Some days ago I received a Facebook message that asked me to confirm Moshe is “owner” of the blog Shores of the Dirac Sea. Which I did and while at it, I too joined that Facebook blog network, upon which I had to pick 9 people from my friends list to confirm I “own” this blog. Among the ones I picked was Tommaso, the Quantum Diaries Survivor from next door. We got into a conversation about the question of blog ownership, a term that he seemed to find similarly bizarre as I do, and I thought it would be interesting to hear your opinion on that too.
Sure, I am writing this blog - well, most of it. But do I own it? One could equally well argue it is owned by Google. The only meaning of ownership that makes sense to me is that this blog is public property. Everybody who writes a blog knows what (s)he is doing when clicking on the “publish” button. It means your thoughts go out there, into the wild open.
Now don't get me wrong, of course I am pissed off if somebody uses my writings without paying credits to me. But if I write something where this aspect is of major importance I publish it such that I have a copyright on intellectual property. However, plagiarism doesn't seem to happen all that often even on blogs. For one, most people are actually honest and don't claim originally where there was none. Instead, over the years, we have had several requests to reprint articles or figures, to use quotations, and have been asked how to properly cite a blog post. But besides this, the very reason that blog posts are public provides safety through recognition of copies by readers. The more readers you have, the more likely one of them is to come across and recognize a plagiarism and notify you.

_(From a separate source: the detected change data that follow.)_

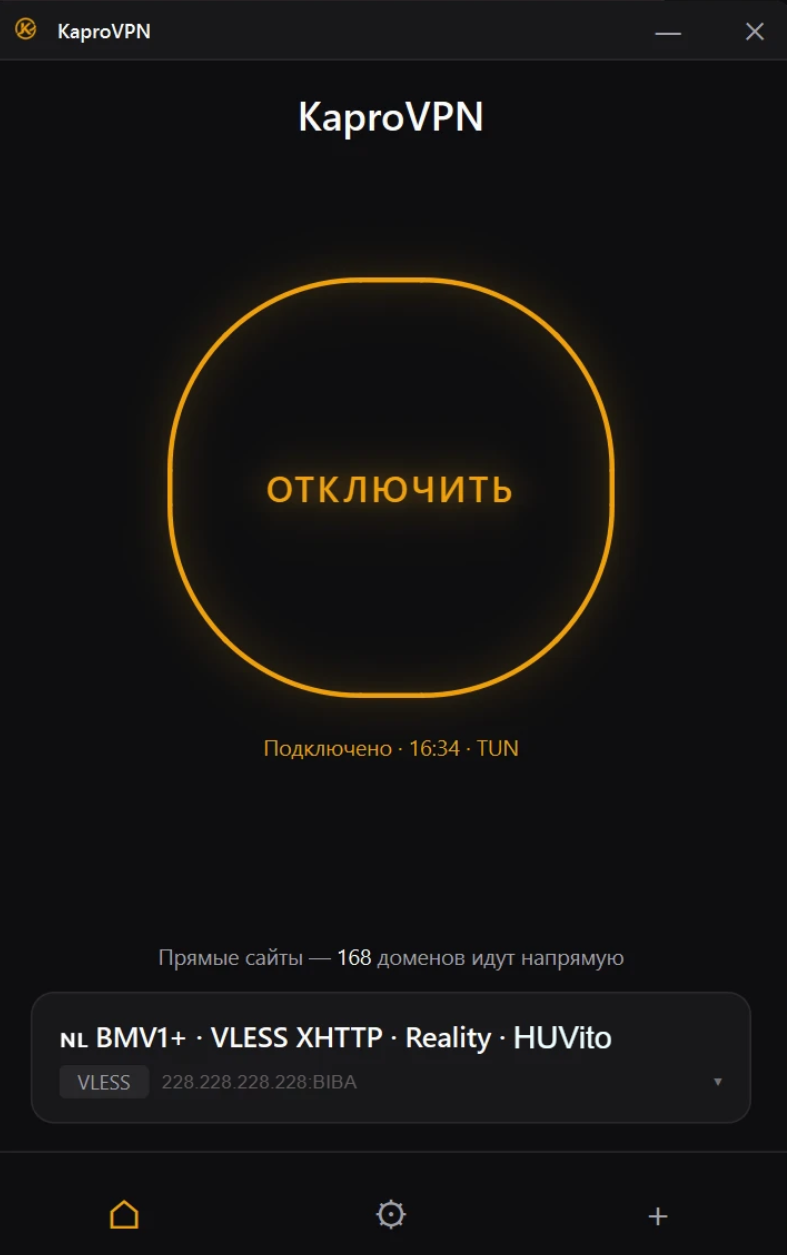
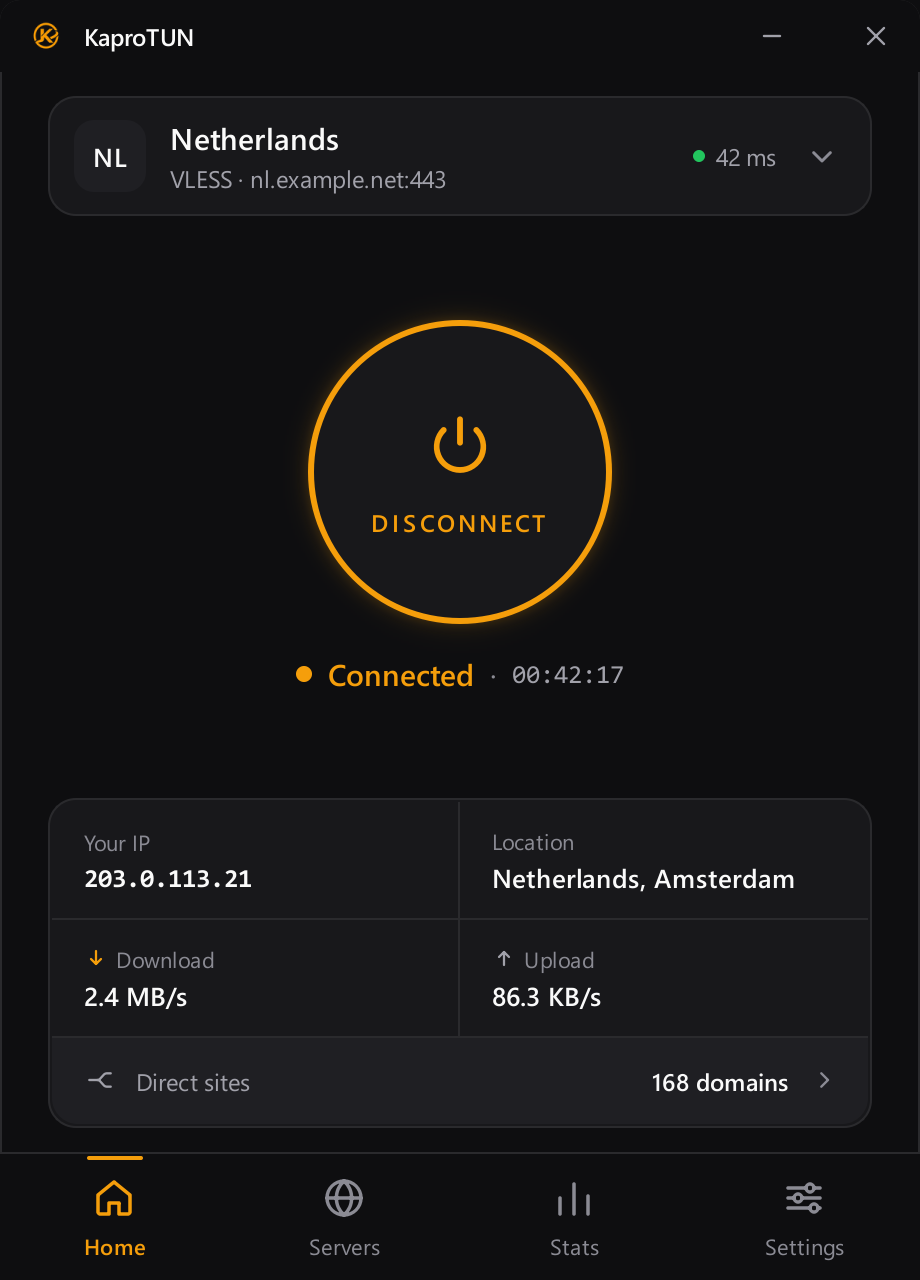
docs: README screenshots of the current interface, text brought up to v4.1.3
Four frames per language, drawn off-screen by
docs/screenshots/make_screenshots.py from made-up data, replace the
single screenshot of the old window. The text now describes the pinned
engine build, the pre-launch checks, the IPv4-only tunnel, the mirror
and the new modules.

diff --git a/docs/screenshots/make_screenshots.py b/docs/screenshots/make_screenshots.py
@@ -1,0 +1,140 @@
+"""Render README screenshots offscreen, with demo data only.
+Run from the repo root: python docs/screenshots/make_screenshots.py <out-dir> <ru|en>"""
+import math
+import os
+import pathlib
+import subprocess
+import sys
+import tempfile
+import time
+
+os.environ["QT_QPA_PLATFORM"] = "offscreen"
+os.environ["QT_QPA_FONTDIR"] = r"C:\Windows\Fonts"
+os.environ["QT_SCALE_FACTOR"] = "2"
+sys.path.insert(0, os.getcwd())
+out = pathlib.Path(sys.argv[1])
+out.mkdir(parents=True, exist_ok=True)
+lang = sys.argv[2] if len(sys.argv) > 2 else "en"
+suffix = "" if lang == "en" else "-ru"
+
+from kapro_tun.core import paths
+
+tmp = pathlib.Path(tempfile.mkdtemp(prefix="kaprotun-readme-"))
+paths.app_data_dir = lambda: tmp
+
+from kapro_tun.core import firewall_sweep, ipv6_block, killswitch, orphans, webrtc_block
+
+
+class _NoSubprocess:
+    def __getattr__(self, attr):
+        return getattr(subprocess, attr)
+
+    @staticmethod
+    def run(cmd, *a, **k):
+        return subprocess.CompletedProcess(cmd, 1, stdout=b"", stderr=b"")
+
+
+for mod in (killswitch, webrtc_block, ipv6_block, firewall_sweep):
+    mod.subprocess = _NoSubprocess()
+orphans._kill = lambda pid: True            # nothing real is ever ended from here
+orphans._processes = lambda: iter(())
+
+from kapro_tun.core import autostart, bandwidth_history, i18n, storage
+from kapro_tun.core.parser import parse
+
+autostart.is_enabled = lambda: False
+autostart.enable = lambda **_k: True
+autostart.disable = lambda: True
+
+uid = "aaaaaaaa-aaaa-aaaa-aaaa-aaaaaaaaaaaa"
+vless = (f"vless://{uid}@%s:%d?type=tcp&security=reality"
+         "&pbk=AAAAAAAAAAAAAAAAAAAAAAAAAAAAAAAAAAAAAAAAAAA&sid=01&fp=chrome#x")
+names = {
+    "ru": ["🇳🇱 Нидерланды", "🇩🇪 Германия", "🇺🇸 США — Нью-Йорк", "🇹🇷 Турция", "🇸🇪 Швеция", "🇫🇮 Финляндия"],
+    "en": ["🇳🇱 Netherlands", "🇩🇪 Germany", "🇺🇸 USA — New York", "🇹🇷 Turkey", "🇸🇪 Sweden", "🇫🇮 Finland"],
+}[lang]
+# example.net is reserved for documentation: nothing real is shown or contacted.
+links = [vless % ("nl.example.net", 443), vless % ("de.example.net", 8443),
+         vless % ("us.example.net", 2053), "trojan://pw@tr.example.net:443?security=tls#x",
+         "hysteria2://pw@se.example.net:443?sni=example.net#x", vless % ("fi.example.net", 2083)]
+ms = [42, 68, 131, 264, 97, 55]
+configs = []
+for name, link in zip(names, links):
+    c = parse(link)
+    c.name = name
+    configs.append(c)
+pings = dict(zip(names, ms))
+storage.save_configs(configs)
+storage.update_settings({"language": lang, "theme": "dark", "last_config_name": names[0],
+                         "public_ip_probe": True, "subscription_auto_refresh": False})
+i18n.init_from_settings(lang)
+
+from PySide6.QtCore import QTimer
+from PySide6.QtTest import QTest
+from PySide6.QtWidgets import QApplication, QScrollArea
+
+app = QApplication(sys.argv)
+from kapro_tun.gui import connection_state as cs
+from kapro_tun.gui.main_window import MainWindow
+from kapro_tun.gui.styles import get_qss
+
+app.setStyleSheet(get_qss("dark"))
+w = MainWindow()
+w.show()
+QTest.qWait(1200)
+if getattr(w, "_tray_pinger", None) is not None:
+    for sig in (w._tray_pinger.pinged, w._tray_pinger.finished):
+        sig.disconnect()
+    w._tray_pinger.requestInterruption()
+w.servers_page.set_pinging(False)
+for attr in vars(w).values():
+    if isinstance(attr, QTimer):
+        attr.stop()
+
+
+def shot(name: str) -> None:
+    QTest.qWait(500)
+    w.grab().save(str(out / f"{name}{suffix}.png"))
+    print("saved", name, flush=True)
+
+
+country, city = ("Нидерланды", "Амстердам") if lang == "ru" else ("Netherlands", "Amsterdam")
+home = w.home_page
+w._tray_pings = dict(pings)
+w.servers_page.set_pings(pings)
+w._refresh_home()
+w._goto("home")
+home.set_ping(42)
+home.set_state(cs.CONNECTED, "00:42:17")
+home.set_public_ip("203.0.113.21", country, city, "NL")     # a documentation address
+home.set_traffic(86.3 * 1024, 2.4 * 1024 * 1024, 0, 0)
+shot("main-window")
+
+w._on_open_servers()
+w.servers_page.select(names[0])
+shot("servers")
+
+w._goto("settings")
+sp = w.settings_page
+sp.findChild(QScrollArea).verticalScrollBar().setValue(0)
+shot("settings")
+
+w._goto("stats")
+now = int(time.time())
+for hour in range(24):
+    if hour in (3, 4, 5, 13, 14):
+        continue
+    level = 0.25 + 0.75 * abs(math.sin(hour * 0.9))
+    for minute in range(0, 60, 10):
+        bandwidth_history.record(int(level * 4e6), int(level * 90e6),
+                                 ts=now - (24 - hour) * 3600 + minute * 60 + 30)
+stats = w.stats_page
+stats.set_live_connected(True)
+for i in range(60):
+    stats.on_live_sample(86.3 * 1024 * (0.6 + 0.4 * math.sin(i / 5)),
+                         2.4 * 1024 * 1024 * (0.55 + 0.45 * math.sin(i / 7 + 1)),
+                         int(9.6 * 2**20), int(148.2 * 2**20))
+stats.refresh()
+shot("statistics")
+print("window:", w.width(), "x", w.height(), flush=True)
+os._exit(0)

diff --git a/README.ru.md b/README.ru.md
@@ -14,7 +14,10 @@
 телеметрии.
 
 <p align="center">
-  <img src="docs/screenshots/main-window.png" alt="Главное окно KaproTUN — тёмная тема, один экран" width="640">
+  <img src="docs/screenshots/main-window-ru.png" alt="Главный экран KaproTUN: подключено, внешний IP и локация, текущая скорость" width="210">
+  <img src="docs/screenshots/servers-ru.png" alt="Список серверов с пингом, поиском и сортировкой" width="210">
+  <img src="docs/screenshots/statistics-ru.png" alt="Статистика: текущая скорость и трафик за 24 часа" width="210">
+  <img src="docs/screenshots/settings-ru.png" alt="Настройки: автозапуск, kill-switch, защита от утечек" width="210">
 </p>
 
 ---
@@ -143,14 +146,25 @@ VMess, Shadowsocks, Hysteria2), который поднимает их как **
 - 🔒 **Шифрование конфигов на диске** — Windows DPAPI (тот же механизм, которым
   Chrome защищает сохранённые пароли). Старые открытые конфиги обновляются при
   первом запуске.
+- ✅ **Запускается только проверенное** — движок и драйвер перед каждым
+  запуском сверяются с контрольными суммами SHA-256, закреплёнными в коде, а в
+  Windows ещё и удерживаются от подмены, пока работают. Установщик и
+  обновление не ставят файл, который не совпал со своей суммой. Файл данных,
+  который не удалось прочитать, откладывается копией, а не затирается.
 - 🚫 **Защита от утечек** — IPv6 отклоняется внутри туннеля (без побочного
   `ERR_NETWORK_ACCESS_DENIED`; в Linux — запрещающим маршрутом), WebRTC/STUN
-  блокируются в Windows, DNS перехватывается в резолвер туннеля.
+  блокируются в Windows, DNS перехватывается в резолвер туннеля. Если в
+  Windows IPv6 отключён, туннель строится только с IPv4, а исходящий IPv6
+  закрывается правилом брандмауэра.
 - 📡 **Быстрое подключение из трея** — три самых быстрых по пингу конфига, смена
   в один клик.
 - 🌍 **Локализация EN / RU**, светлая и тёмная темы, живой график трафика, пинг
   по каждому конфигу.
-- 🔄 **Автообновление** — проверяет GitHub Releases, скачивает, устанавливает.
+- 🔄 **Автообновление** — проверяет GitHub Releases, скачивает установщик
+  (сначала с нашего зеркала, затем с GitHub), сверяет контрольную сумму,
+  устанавливает.
+- 🤝 **Не мешает другим VPN-клиентам** — при запуске убирает только свои
+  зависшие процессы и не трогает движок другого клиента с тем же именем.
 
 ## Приватность
 
@@ -172,7 +186,7 @@ VMess, Shadowsocks, Hysteria2), который поднимает их как **
 | macOS | 13+ (Apple Silicon и Intel) |
 | Linux | glibc 2.31+ (Ubuntu 20.04+ и аналоги) |
 
-Место на диске: ~90 МБ (≈57 МБ приложение + ≈33 МБ движок sing-box и, на
+Место на диске: ~105 МБ (≈66 МБ приложение + ≈38 МБ движок sing-box и, на
 Windows, драйвер WinTUN — скачиваются при первом подключении).
 
 ## Установка и запуск
@@ -203,11 +217,12 @@ pyinstaller KaproTUN-Setup.spec    # → dist/KaproTUN-Setup.exe (установ
 (Windows) или `~/.local/share/KaproTUN/` (macOS / Linux): **sing-box**
 (`sing-box/`) и, на Windows, драйвер **WinTUN** (`tun/`).
 
-> Версия sing-box намеренно **закреплена на линии 1.12.x**. Линия 1.13 сломала
-> data-plane VLESS на Windows: туннель поднимается, рукопожатие проходит, но
-> байты полезной нагрузки не идут. `sing-box check` это не ловит — ошибка
-> проявляется в рантайме, а не в конфиге. Уже установленная 1.13.x
-> распознаётся и заменяется автоматически.
+> Версия sing-box намеренно **закреплена на одной сборке, 1.12.9**. Линия 1.13
+> сломала data-plane VLESS на Windows: туннель поднимается, рукопожатие
+> проходит, но байты полезной нагрузки не идут. `sing-box check` это не ловит —
+> ошибка проявляется в рантайме, а не в конфиге. Закрепление — это SHA-256
+> файла: любая другая сборка в папке движка, новее, старее или изменённая, не
+> запускается и заменяется закреплённой.
 
 ## Как это работает
 
@@ -247,9 +262,12 @@ kapro_tun/
 ├── core/
 │   ├── parser.py             # разбор ссылок-конфигов (vless / vmess / trojan / ss / hy2)
 │   ├── sing_box_config.py    # генерация JSON для sing-box: маршрутизация, DNS, TUN, проверка транспорта
-│   ├── sing_box_installer.py # скачивание sing-box (зеркало → GitHub), контроль пина 1.12.x
+│   ├── sing_box_installer.py # скачивание sing-box (зеркало → GitHub), закрепление сборки по SHA-256
+│   ├── file_guard.py         # сверка файла с контрольной суммой и удержание, пока он работает
 │   ├── sing_box_process.py   # процесс sing-box + классификатор шума в логах
 │   ├── controller.py         # жизненный цикл подключения, вердикт здоровья, детект смены сети
+│   ├── egress.py             # через какую физическую сеть идёт трафик (для детекта смены сети)
+│   ├── orphans.py            # завершение только своих зависших процессов движка
 │   ├── net_diag.py           # снимок для «Сетевой диагностики» + пробы TCP/UDP
 │   ├── dns_health.py         # ограниченные по времени пробы DNS и транспорта туннеля
 │   ├── network_routes.py     # запросы маршрутов и интерфейсов в Windows
@@ -263,11 +281,12 @@ kapro_tun/
 │   ├── i18n.py               # таблицы переводов EN/RU
 │   └── paths.py
 ├── gui/
-│   ├── main_window.py        # главный экран / настройки / логи, сторожа, поток подключения
+│   ├── main_window.py        # каркас окна, навигация, сторожа, поток подключения
+│   ├── home_v2.py            # главный экран: кнопка подключения, карточка сервера, IP и скорость
 │   ├── diagnostics_dialog.py # экран «Сетевая диагностика»
 │   ├── bypass_apps_dialog.py # свои приложения мимо VPN
 │   ├── servers_page.py, add_server_v2.py, settings_v2.py, stats_page.py
-│   ├── kit.py, tokens.py, icons_v2.py  # shared widgets, design tokens, icons
+│   ├── kit.py, tokens.py, icons_v2.py  # общие виджеты, дизайн-токены, иконки
 │   ├── sites_dialog.py, leak_test_dialog.py, updater_dialog.py
 │   ├── tray.py               # трей с быстрым подключением к трём лучшим
 │   └── widgets.py, styles.py

diff --git a/README.md b/README.md
@@ -13,7 +13,10 @@ directly on your real connection, everything else goes through the tunnel.
 Free and open-source forever — GPL v3, no paid tier, no telemetry.
 
 <p align="center">
-  <img src="docs/screenshots/main-window.png" alt="KaproTUN main window — dark theme, single-screen layout" width="640">
+  <img src="docs/screenshots/main-window.png" alt="KaproTUN home screen: connected, exit IP and location, live speed" width="210">
+  <img src="docs/screenshots/servers.png" alt="Server list with ping, search and sorting" width="210">
+  <img src="docs/screenshots/statistics.png" alt="Statistics: live speed and traffic for the last 24 hours" width="210">
+  <img src="docs/screenshots/settings.png" alt="Settings: startup, kill switch, leak protection" width="210">
 </p>
 
 ---
@@ -137,14 +140,23 @@ interface and straight into the block they're being tunnelled to avoid.
   and real TCP/UDP/proxy tests in one copy-pasteable report. Plus an opt-in
   **Network Debug Mode** with millisecond event logging to catch rare problems.
 - 🔒 **Encrypted-on-disk configs** — Windows DPAPI (the mechanism Chrome uses
-  for saved passwords). Old plaintext configs auto-upgrade on first launch.
+  for saved passwords). Old plaintext configs auto-upgrade on first launch. A
+  file that cannot be read is set aside, never overwritten.
+- ✅ **Only verified files are run** — the engine and the driver are compared
+  with SHA-256 digests pinned in the source before every start, and on Windows
+  held against replacement while they run. The installer and the in-app
+  updater install nothing that does not match its digest.
 - 🚫 **Leak protection** — IPv6 rejected in-tunnel (no `ERR_NETWORK_ACCESS_DENIED`
   fallout; an unreachable route on Linux), WebRTC/STUN blocked on Windows, DNS
-  hijacked into the tunnel's resolver.
+  hijacked into the tunnel's resolver. Where Windows has IPv6 switched off the
+  tunnel is built IPv4-only and outbound IPv6 is closed at the firewall.
 - 📡 **Tray quick-connect** — top-3 fastest configs by ping, one click to switch.
 - 🌍 **EN / RU localisation**, light/dark themes, live traffic graph, per-config
   ping.
-- 🔄 **In-app auto-update** — checks GitHub Releases, downloads, installs.
+- 🔄 **In-app auto-update** — checks GitHub Releases, downloads the installer
+  (our mirror first, GitHub second), verifies its checksum, installs.
+- 🤝 **Leaves other VPN clients alone** — on startup it cleans up only its own
+  leftover processes, never another client's engine of the same name.
 
 ## Privacy
 
@@ -166,7 +178,7 @@ address.
 | macOS | 13+ (Apple Silicon and Intel) |
 | Linux | glibc 2.31+ (Ubuntu 20.04+ and equivalents) |
 
-Disk: ~90 MB total (~57 MB app + ~33 MB for the sing-box engine and, on
+Disk: ~105 MB total (~66 MB app + ~38 MB for the sing-box engine and, on
 Windows, the WinTUN driver — both downloaded on first connect).
 
 ## Install & run
@@ -197,11 +209,12 @@ On first connect the app downloads its engine into `%LOCALAPPDATA%\KaproTUN\`
 (Windows) or `~/.local/share/KaproTUN/` (macOS / Linux): **sing-box**
 (`sing-box/`) and, on Windows, the **WinTUN** driver (`tun/`).
 
-> The sing-box version is **pinned to the 1.12.x line** on purpose. The 1.13
+> The sing-box version is **pinned to one build, 1.12.9**, on purpose. The 1.13
 > line regressed the VLESS data-path on Windows — the tunnel establishes and
 > the handshake succeeds, but payload bytes never flow, which `sing-box check`
-> cannot catch because it's a runtime bug, not a config error. An already
-> installed 1.13.x is detected and replaced automatically.
+> cannot catch because it's a runtime bug, not a config error. The pin is the
+> file's SHA-256: any other build found in the engine folder — newer, older or
+> modified — is not run and is replaced with the pinned one.
 
 ## How it works
 
@@ -240,9 +253,12 @@ kapro_tun/
 ├── core/
 │   ├── parser.py             # share-URL parsers (vless / vmess / trojan / ss / hy2)
 │   ├── sing_box_config.py    # generates the sing-box JSON: routing, DNS, TUN, transport gate
-│   ├── sing_box_installer.py # downloads sing-box (mirror → GitHub), enforces the 1.12.x pin
+│   ├── sing_box_installer.py # downloads sing-box (mirror → GitHub), pins the build by SHA-256
+│   ├── file_guard.py         # checks a file against its digest and holds it while it runs
 │   ├── sing_box_process.py   # sing-box subprocess + log-noise classifier
 │   ├── controller.py         # connect/disconnect lifecycle, health verdict, roam detection
+│   ├── egress.py             # which physical network the machine is on (for roam detection)
+│   ├── orphans.py            # ends only our own leftover engine processes
 │   ├── net_diag.py           # Network Diagnostics snapshot + TCP/UDP probes
 │   ├── dns_health.py         # bounded DNS / tunnel-transport probes
 │   ├── network_routes.py     # Windows route + interface queries
@@ -256,7 +272,8 @@ kapro_tun/
 │   ├── i18n.py               # EN/RU translation tables
 │   └── paths.py
 ├── gui/
-│   ├── main_window.py        # home / settings / logs, watchdogs, connect flow
+│   ├── main_window.py        # window shell, navigation, watchdogs, connect flow
+│   ├── home_v2.py            # home screen: connect button, server card, IP and speed
 │   ├── diagnostics_dialog.py # Network Diagnostics screen
 │   ├── bypass_apps_dialog.py # user-defined apps that skip the VPN
 │   ├── servers_page.py, add_server_v2.py, settings_v2.py, stats_page.py

diff --git a/docs/screenshots/README.md b/docs/screenshots/README.md
@@ -1,39 +1,35 @@
-# Screenshots для README
+# Скриншоты для README
 
-`README.md` и `README.ru.md` ссылаются на один файл:
+`README.md` и `README.ru.md` показывают по четыре кадра нового интерфейса:
 
-- **`main-window.png`** — главное окно приложения, **рекомендуемая
-  ширина 1200-1400 px**, тёмная тема, подключённое состояние
-  (большая янтарная кнопка «Отключить», виден активный конфиг,
-  статус «Подключено · …»). На гитхабе картинка ужмётся, но
-  большой исходник даёт чёткость на ретине.
+| Кадр | Английский README | Русский README |
+|---|---|---|
+| Главный экран, подключено | `main-window.png` | `main-window-ru.png` |
+| Список серверов | `servers.png` | `servers-ru.png` |
+| Статистика | `statistics.png` | `statistics-ru.png` |
+| Настройки | `settings.png` | `settings-ru.png` |
 
-## Анонимизация (важно — публикуется под GPL)
+## Как их получить
 
-Перед коммитом проверь что на скриншоте не видно:
+Кадры не снимаются с экрана. Их рисует скрипт `make_screenshots.py`: он
+запускает окно клиента без вывода на экран, во временной папке данных и с
+выдуманными серверами, и сохраняет кадры в двойном разрешении.
 
-- 🚫 **Реального IP твоего VPN-сервера** — для скриншота используй
-  тестовый конфиг с обобщённым адресом (например `228.228.228.228:BIBA`).
-- 🚫 **Subscription-URL с твоим private token'ом** (если он отображён
-  где-то в Settings).
-- 🚫 **`C:\Users\<твоё-имя>\...`** в path-полях.
+Из корня репозитория:
 
-Скриншот публикуется на github.com под GPL вместе с кодом — то, что
-заблюришь, никто не увидит; то, что не заблюришь — проиндексирует
-Google.
+```
+python docs/screenshots/make_screenshots.py docs/screenshots en
+python docs/screenshots/make_screenshots.py docs/screenshots ru
+```
 
-## Опционально потом
+Скрипт ничего не подключает, не трогает настоящую папку данных, правила
+брандмауэра и процессы. После смены интерфейса достаточно запустить его
+заново и закоммитить изменившиеся файлы.
 
-Если когда-нибудь захочется добавить второй кадр в README — хороший
-кандидат `tray.png` (раскрытое меню системного трея с топ-3
-quick-connect). Снимать: правый-клик по иконке KaproTUN в трее → пока
-меню открыто, `PrtSc` → вставь в Paint → обрежь до меню → положи как
-`docs/screenshots/tray.png`. Под него блок в README сейчас не
-зарезервирован — добавлять надо вручную обоим файлам.
+## Что на кадрах
 
-## Если файла нет
-
-Hero-картинка вверху README показывается как broken-image иконка.
-README сам не ломается, но GitHub-страница выглядит как «work in
-progress». Чем быстрее положишь `main-window.png` — тем раньше
-проект перестанет выглядеть полу-готовым.
+Только выдуманные данные: серверы на `*.example.net`, внешний адрес
+`203.0.113.21` (диапазон для документации), придуманный трафик. Настоящих
+адресов серверов, ссылок подписок и путей с именем пользователя на кадрах
+нет и быть не должно. Если меняешь скрипт, проверь это перед коммитом: кадры
+публикуются вместе с кодом.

An effect much more interesting than actual copies and quotations however are follow-up threads were people continue a discussion that was initiated elsewhere. This pinging back and forth of thoughts through the blogosphere is as far as I am concerned one of the best aspects of it. What matters in the end however is the emergence of the discussion itself, not who owns it.